Body warns many won't survive prolonged lockdown as pools and gyms remain closed
Aleos, the arms-length charitable trusts which run leisure services for councils, are in a perilous financial position with many facing closure.
Many aleos, if not all, across Scotland have had no income since they were forced to close when lockdown was introduced in March.
They run council gyms and swimming pools as well as hosting fitness classes, all of which were among the first casualties of lockdown.
Swimming pools and indoor sports courts are not scheduled to reopen until 14 September.
The chairman of Community Leisure UK, the umbrella body for sports aleos across the UK, said the country’s leisure trusts could go bust.
Robin Strang warned: "The resulting loss in income has placed many trusts in a financially perilous position, with the very existence of many at imminent threat."
A recent survey by Community Leisure UK found 38% of members will be non-viable or in an insecure position by the end of the year, growing to 70% inside 12 months.
It also reveals 450 contracted and casual staff have already been made redundant or planned for redundancy.
And it forecasts more than 4,500 jobs are at risk, with those aged 18-34 most affected.
June Peebles, chief executive of Edinburgh Leisure, said: "Public leisure facilities throughout Scotland are facing huge financial challenges and it's fair to say that we are in crisis.
"Without financial support it is leaving swimming pools, gyms, libraries throughout the country just not viable and they are such vital public services.
"More than ever at the moment good health and wellbeing is so important and that's what we deliver."
A Cosla spokesman said: "This is a confidential letter that was only sent to the Cosla president on Friday and we will respond to it in person rather than via the media.

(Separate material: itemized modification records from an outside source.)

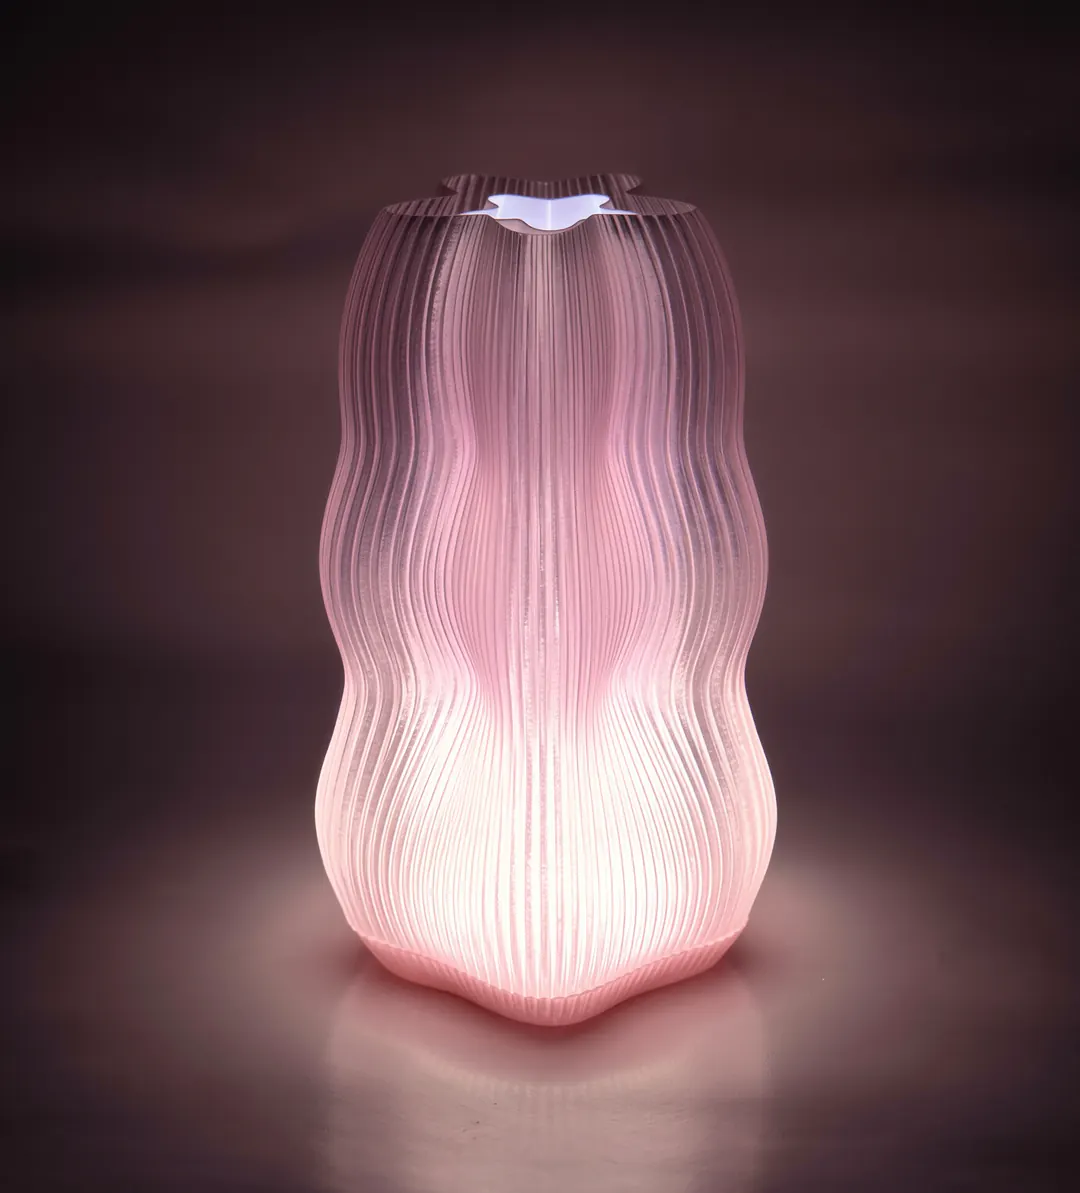
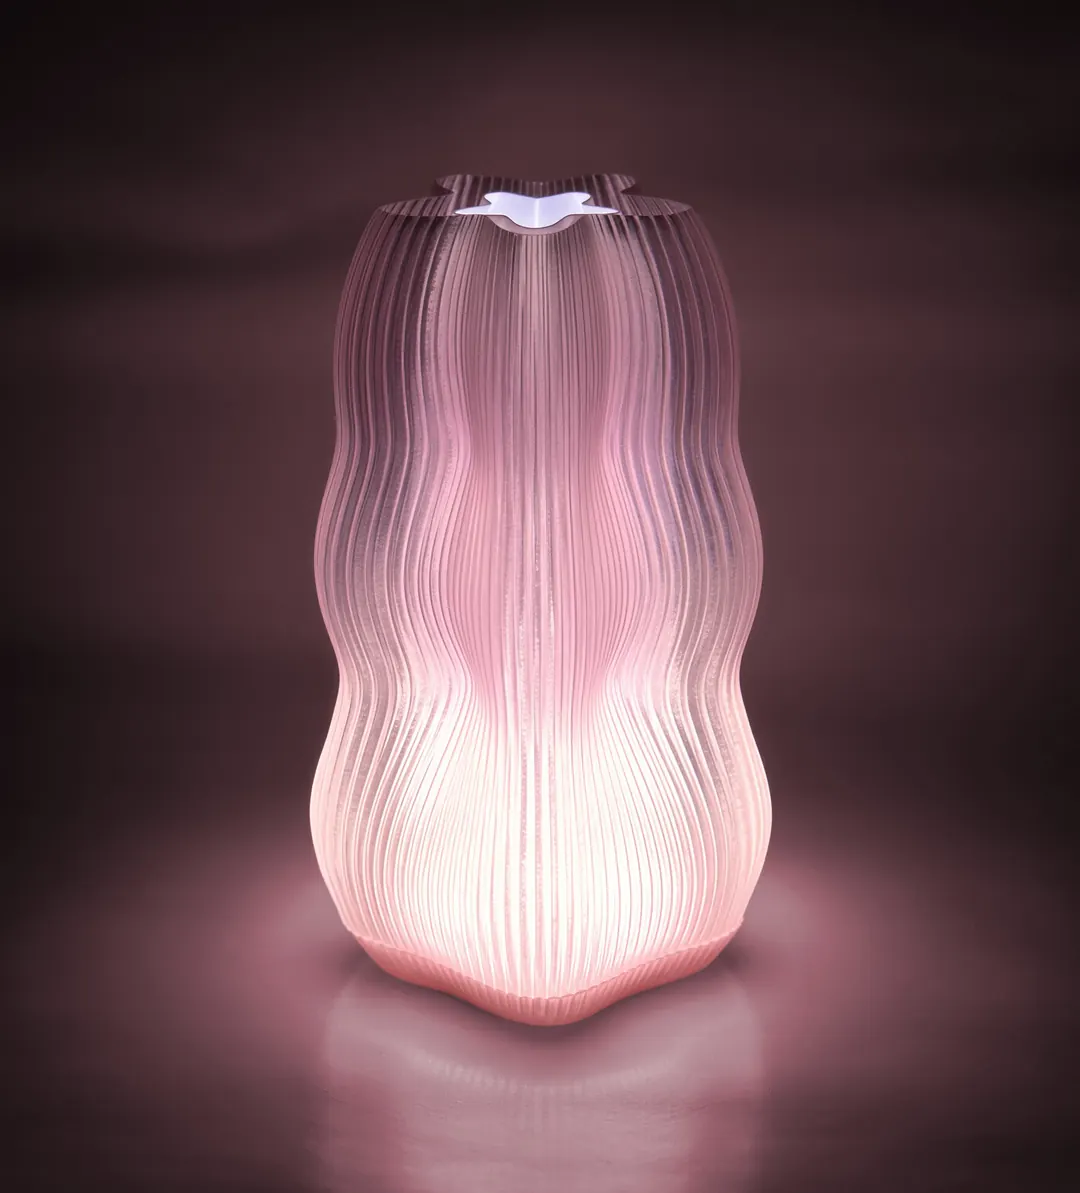
Use the retouched a photos (exported from PSD) for both colors
Claude-Session: https://claude.ai/code/session_01J1uzjjSWBcVbjXmWzqCTLW

Changed region(s): [[0.275, 0.1241, 0.7333, 0.8684]]

diff --git a/index.html b/index.html
@@ -261,7 +261,7 @@
     // 產品資料：加新顏色或新產品就改這裡
     // fadeFirst: true 時，第 1 → 2 張改成原地漸變（像開關燈），其餘照片左右滑動
     // 換圖後改這個版本號，瀏覽器就會重新下載照片，不會顯示舊的快取
-    const IMG_VERSION = '10';
+    const IMG_VERSION = '11';
 
     const product = {
       line: 'Lamp Saku',
@@ -275,11 +275,11 @@
     // 每張產品照的 16×17px 模糊縮圖，直接寫在網頁裡：照片還沒下載完時先顯示這個，不會出現空白
     // 換照片時要重新產生（跟換圖一起做）
     const PLACEHOLDERS = {
[9 lines of base64/hex data omitted]
     };
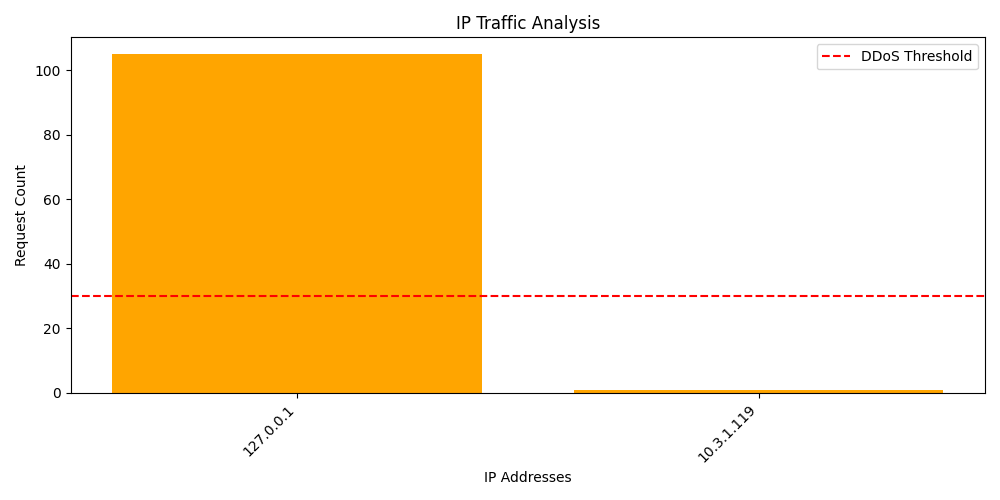
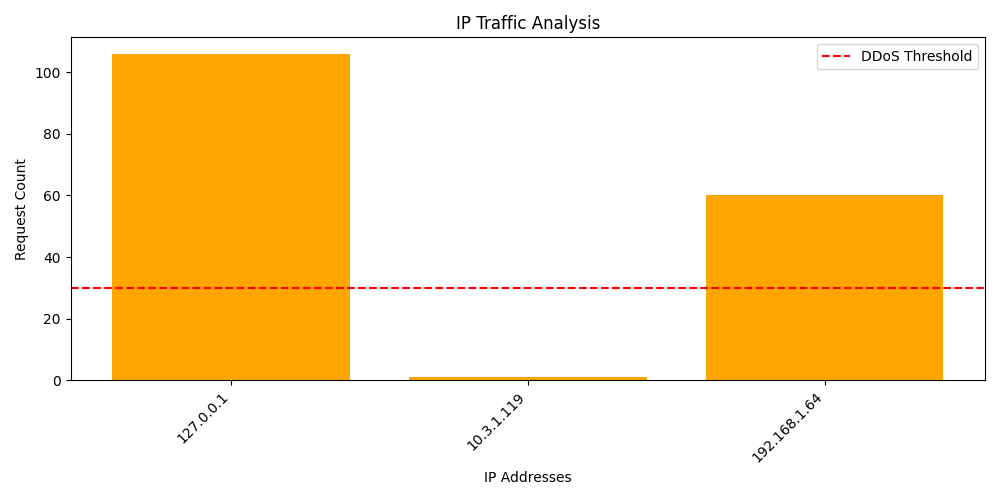
User can simulate traffic

diff --git a/web_app/app.py b/web_app/app.py
@@ -1,25 +1,48 @@
-from flask import Flask, request
-from datetime import datetime
-import os
+from flask import Flask, request, render_template_string, redirect, url_for
+import time
+import random
 
 app = Flask(__name__)
+log_file = "../logs/access.log"
 
-# Ensure logs directory exists
-LOG_FILE = os.path.join(os.path.dirname(__file__), '../logs/access.log')
-os.makedirs(os.path.dirname(LOG_FILE), exist_ok=True)
+HTML_TEMPLATE = """
+<!DOCTYPE html>
+<html>
+<head>
+    <title>DDoS Protection Tool</title>
+    <style>
+        body { font-family: sans-serif; text-align: center; margin-top: 50px; }
+        button { padding: 10px 20px; font-size: 18px; margin: 20px; cursor: pointer; }
+    </style>
+</head>
+<body>
+    <h1>🛡 Welcome to DDoS Defense Demo</h1>
+    <form method="POST" action="/simulate">
+        <button type="submit">💣 Simulate DDoS Attack</button>
+    </form>
+    <p><a href="/view-log">🔍 View Access Log</a></p>
+</body>
+</html>
+"""
 
-@app.route("/")
-@app.route("/login")
-@app.route("/data")
+@app.route("/", methods=["GET"])
 def index():
-    ip = request.remote_addr
-    path = request.path
-    time = datetime.now().strftime('%Y-%m-%d %H:%M:%S')
+    return render_template_string(HTML_TEMPLATE)
 
-    with open(LOG_FILE, "a") as f:
-        f.write(f"{ip} - {path} - {time}\n")
+@app.route("/simulate", methods=["POST"])
+def simulate_ddos():
+    attacker_ip = f"192.168.1.{random.randint(10, 200)}"
+    for _ in range(60):  # burst of traffic
+        with open(log_file, "a") as f:
+            f.write(f"{attacker_ip} - /login - {time.time()}\n")
+        time.sleep(0.05)
+    return redirect(url_for("index"))
 
-    return f"✅ Welcome to {path}. Your IP: {ip}"
+@app.route("/view-log", methods=["GET"])
+def view_log():
+    with open(log_file, "r") as f:
+        log_data = f.readlines()
+    return "<pre>" + "".join(log_data[-20:]) + "</pre>"  # last 20 lines
 
 if __name__ == "__main__":
-    app.run(host="0.0.0.0", port=5001)
+    app.run(port=5001, debug=True)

"What I can say is that Cosla is in detailed discussions with the Scottish Government in relation to the costs to the whole of local government as a result of Covid and the huge impact that is being felt across all of the services that we deliver both ourselves and with partners to communities across Scotland."
Aleos have proven unpopular with campaigners believing they should not be allowed charity status as they are run by local authorities and are effectively an arm of the public sector.
The Barclay Review of Business Rates in 2017 said that leisure centres, some golf clubs, private schools and universities should pay business rates like their private sector counterparts, rather than enjoy exemptions under charitable status.